_EXERCISE INSTRUCTIONS_. Report only the number of lines in the records that contain the word "aria".
(Beginning of DATASET ENTRIES)
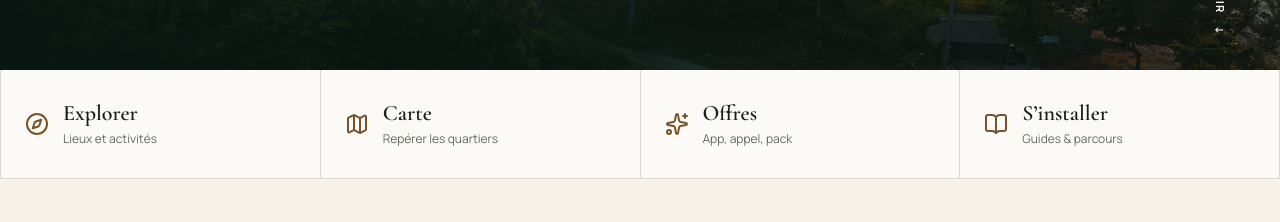
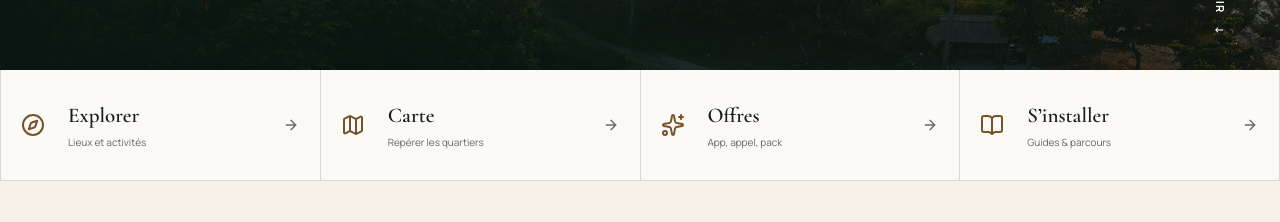
Before and after one commit to Dorianpmy/MyLombok, a Next.js app: page / in a window 1280 px wide. Shown: the part 730-952 px from the top of the page. Built offline with nearby package versions, Linux system fonts and the light colour scheme; no server answers.

Commit message:
ui: use destination-quick-links pattern for home explore grid

```diff
--- a/app/page.tsx
+++ b/app/page.tsx
@@ -76,15 +76,16 @@ export default function HomePage() {
         <a className="home-hero__scroll" href="#explorer-blocks">Découvrir <span aria-hidden="true">↓</span></a>
       </section>
 
-      <section id="explorer-blocks" className="home-explore-grid">
-        <div className="home-explore-grid__inner">
+      <section className="destination-quick-links" id="explorer-blocks">
+        <div>
           {exploreBlocks.map(({ href, Icon, title, text }) => (
-            <Link key={title} href={href} className="home-explore-grid__card">
-              <Icon aria-hidden="true" className="home-explore-grid__icon" />
-              <span className="home-explore-grid__copy">
+            <Link key={title} href={href}>
+              <Icon aria-hidden="true" />
+              <span>
                 <strong>{title}</strong>
                 <small>{text}</small>
               </span>
+              <ArrowRight aria-hidden="true" />
             </Link>
           ))}
         </div>
```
(End of DATASET ENTRIES)
_FINISHED TASK_. 4